### EXERCISE PROMPT
Where "postal" appears in a line of the entries below, that line should be copied.

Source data
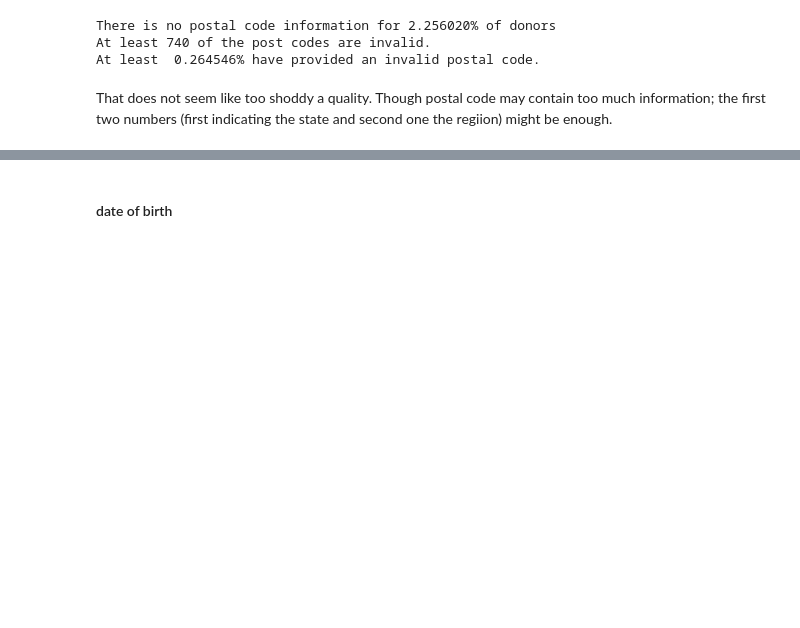
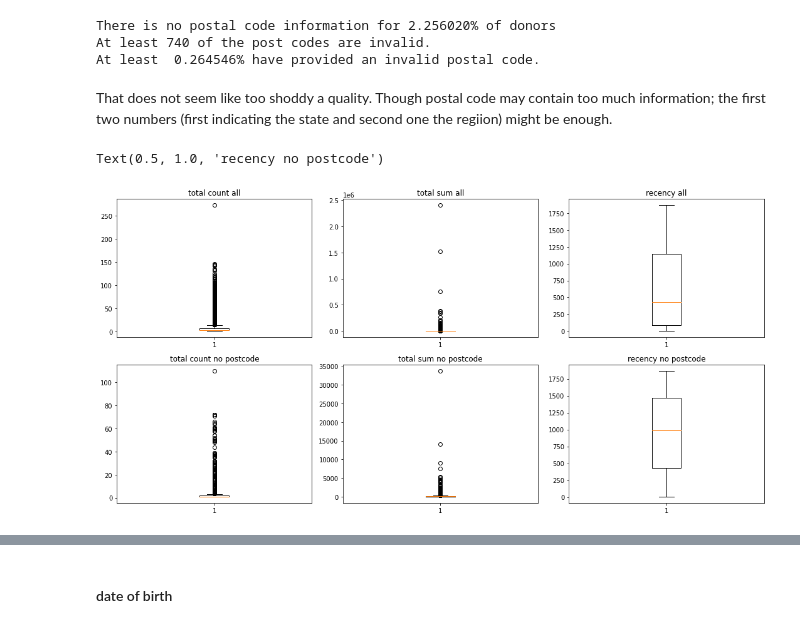
Before and after one commit to elauser/customer-segmentation-nonprofit, a Jupyter notebook: src/eda.ipynb, the cells around one changed output, grey strips where cells are left out. Cells and saved outputs as stored; diff of their text form; code cells hidden in the pictures; blank space fills up the shorter version.

```diff
--- a/src/eda.ipynb
+++ b/src/eda.ipynb
@@ -109,3 +114,36 @@ At least 740 of the post codes are invalid.
 At least  0.264546% have provided an invalid postal code.
 # %% [markdown]
 That does not seem like too shoddy a quality. Though postal code may contain too much information; the first two numbers (first indicating the state and second one the regiion) might be enough.
+# %%
+no_postcode = df[df['postcode'].isna()]
+invalid_postcode = df[df['postcode'].isin problematic_postcodes]
+
+
+fig, axs = plt.subplots(2, 3)
+
+axs[0, 0].boxplot(df['total_count'])
+axs[0, 0].set_title('total count all')
+
+
+axs[0, 1].boxplot(df['total_sum'])
+axs[0, 1].set_title('total sum all')
+
+
+axs[0, 2].boxplot(df['time_diff'])
+axs[0, 2].set_title('recency all')
+
+
+
+axs[1, 0].boxplot(no_postcode['total_count'])
+axs[1, 0].set_title('total count no postcode')
+
+
+axs[1, 1].boxplot(no_postcode['total_sum'])
+axs[1, 1].set_title('total sum no postcode')
+
+
+axs[1, 2].boxplot(no_postcode['time_diff'])
+axs[1, 2].set_title('recency no postcode')
+# %% [output]
+Text(0.5, 1.0, 'recency no postcode')
+[figure, added]
```
Also changed, not shown: parts of 5 cells of this notebook.
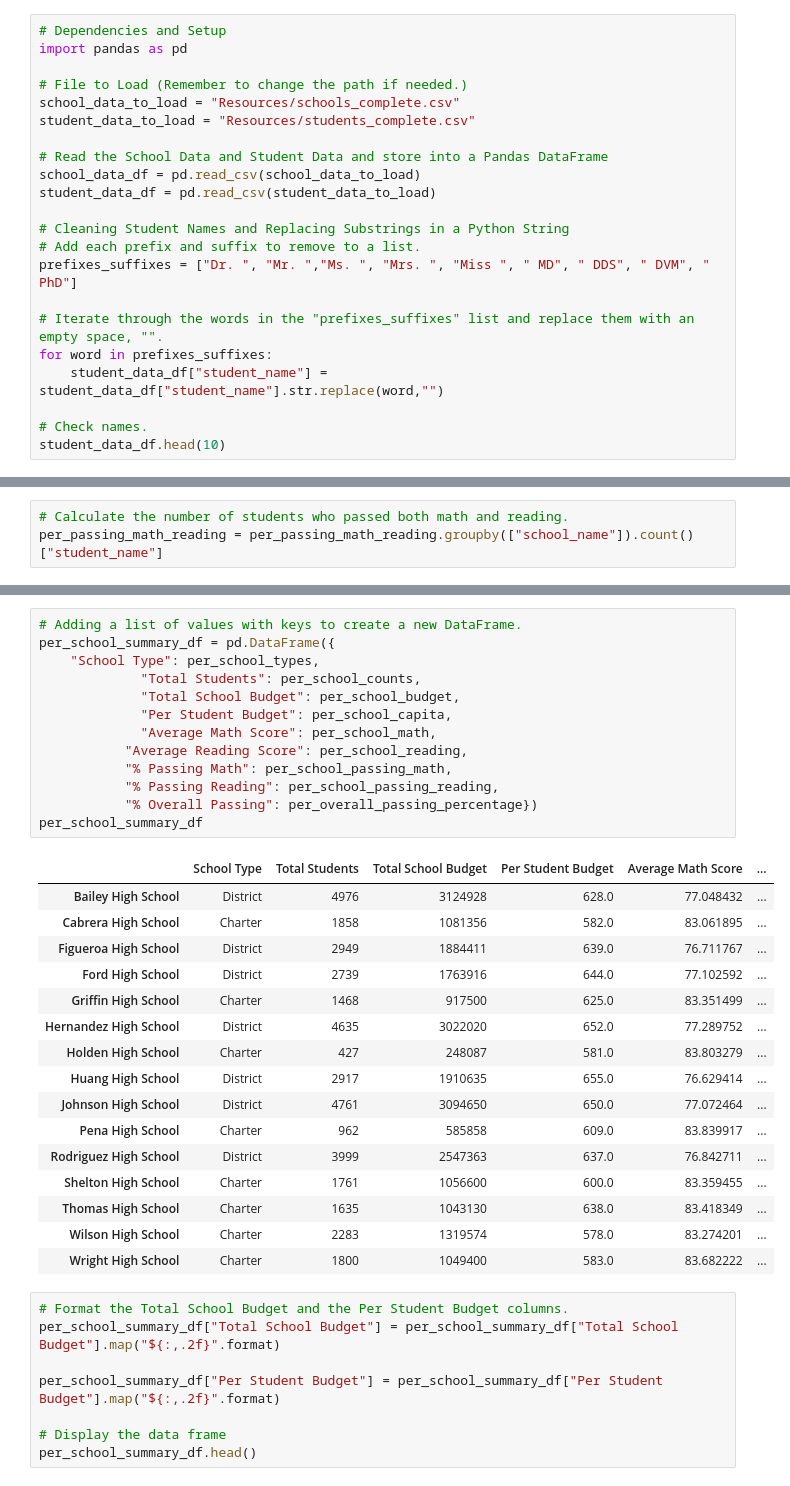
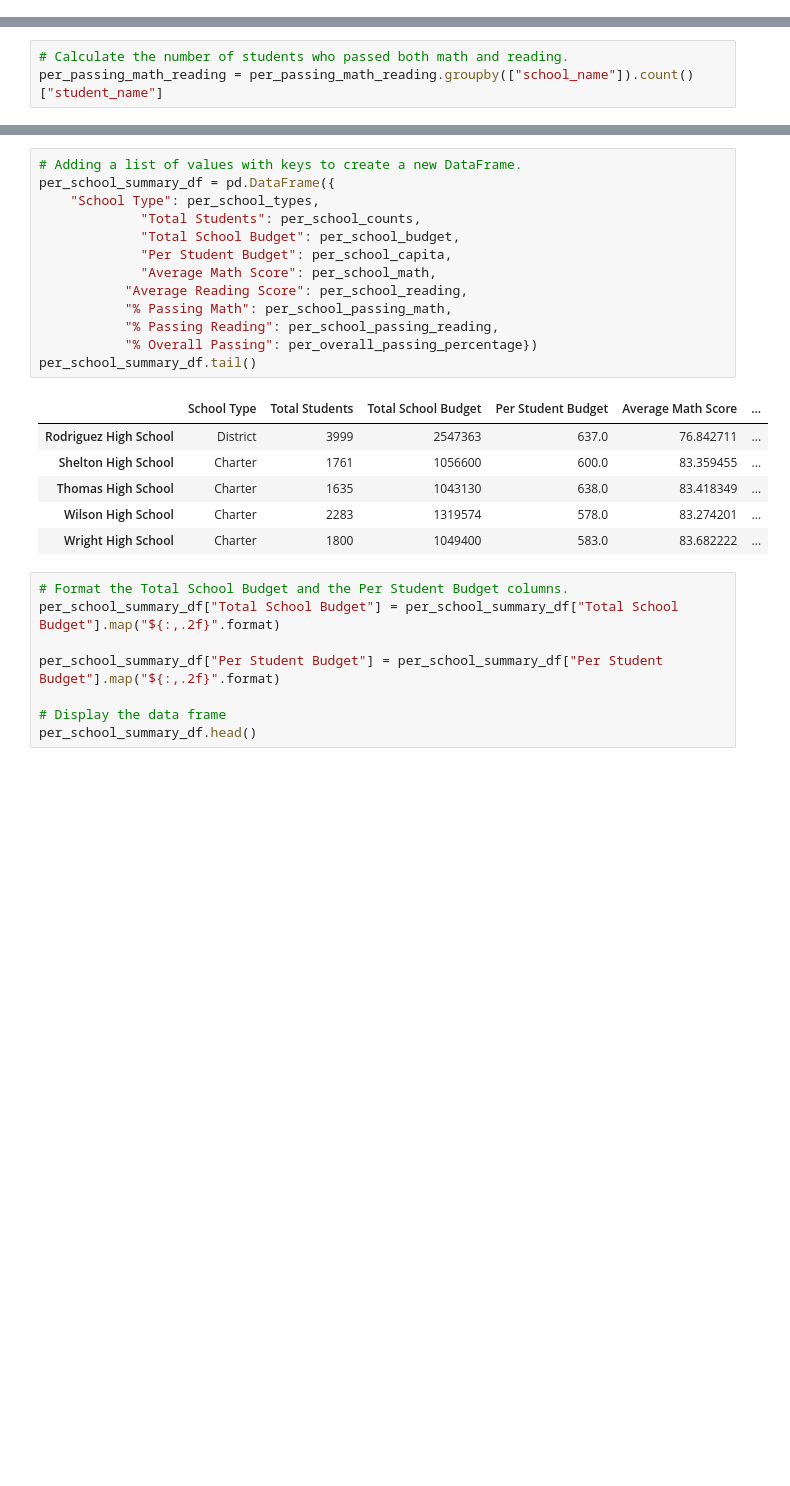
Before and after one commit to jisellejones/School_District_Analysis, a Jupyter notebook: PyCitySchools-Copy1.ipynb, the cells around one changed output, grey strips where cells are left out. Drawn from its saved outputs; the diff is of its cells as text; blank space fills up the shorter version.

```diff
--- a/PyCitySchools-Copy1.ipynb
+++ b/PyCitySchools-Copy1.ipynb
@@ -1,22 +0,0 @@
-# %%
-# Dependencies and Setup
-import pandas as pd
-
-# File to Load (Remember to change the path if needed.)
-school_data_to_load = "Resources/schools_complete.csv"
-student_data_to_load = "Resources/students_complete.csv"
-
-# Read the School Data and Student Data and store into a Pandas DataFrame
-school_data_df = pd.read_csv(school_data_to_load)
-student_data_df = pd.read_csv(student_data_to_load)
-
-# Cleaning Student Names and Replacing Substrings in a Python String
-# Add each prefix and suffix to remove to a list.
-prefixes_suffixes = ["Dr. ", "Mr. ","Ms. ", "Mrs. ", "Miss ", " MD", " DDS", " DVM", " PhD"]
-
-# Iterate through the words in the "prefixes_suffixes" list and replace them with an empty space, "".
-for word in prefixes_suffixes:
-    student_data_df["student_name"] = student_data_df["student_name"].str.replace(word,"")
-
-# Check names.
-student_data_df.head(10)
@@ -1089,28 +477,18 @@ dtype: float64
 # %%
 # Adding a list of values with keys to create a new DataFrame.
 per_school_summary_df = pd.DataFrame({
     "School Type": per_school_types,
              "Total Students": per_school_counts,
              "Total School Budget": per_school_budget,
              "Per Student Budget": per_school_capita,
              "Average Math Score": per_school_math,
            "Average Reading Score": per_school_reading,
            "% Passing Math": per_school_passing_math,
            "% Passing Reading": per_school_passing_reading,
            "% Overall Passing": per_overall_passing_percentage})
-per_school_summary_df
+per_school_summary_df.tail()
 # %% [output]
 |  | School Type | Total Students | Total School Budget | Per Student Budget | Average Math Score | ... |
-| Bailey High School | District | 4976 | 3124928 | 628.0 | 77.048432 | ... |
-| Cabrera High School | Charter | 1858 | 1081356 | 582.0 | 83.061895 | ... |
-| Figueroa High School | District | 2949 | 1884411 | 639.0 | 76.711767 | ... |
-| Ford High School | District | 2739 | 1763916 | 644.0 | 77.102592 | ... |
-| Griffin High School | Charter | 1468 | 917500 | 625.0 | 83.351499 | ... |
-| Hernandez High School | District | 4635 | 3022020 | 652.0 | 77.289752 | ... |
-| Holden High School | Charter | 427 | 248087 | 581.0 | 83.803279 | ... |
-| Huang High School | District | 2917 | 1910635 | 655.0 | 76.629414 | ... |
-| Johnson High School | District | 4761 | 3094650 | 650.0 | 77.072464 | ... |
-| Pena High School | Charter | 962 | 585858 | 609.0 | 83.839917 | ... |
 | Rodriguez High School | District | 3999 | 2547363 | 637.0 | 76.842711 | ... |
 | Shelton High School | Charter | 1761 | 1056600 | 600.0 | 83.359455 | ... |
 | Thomas High School | Charter | 1635 | 1043130 | 638.0 | 83.418349 | ... |
```
Also changed, not shown: parts of 60 cells of this notebook, 2 other files.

### RESPONSE BOX
 At least  0.264546% have provided an invalid postal code.
 That does not seem like too shoddy a quality. Though postal code may contain too much information; the first two numbers (first indicating the state and second one the regiion) might be enough.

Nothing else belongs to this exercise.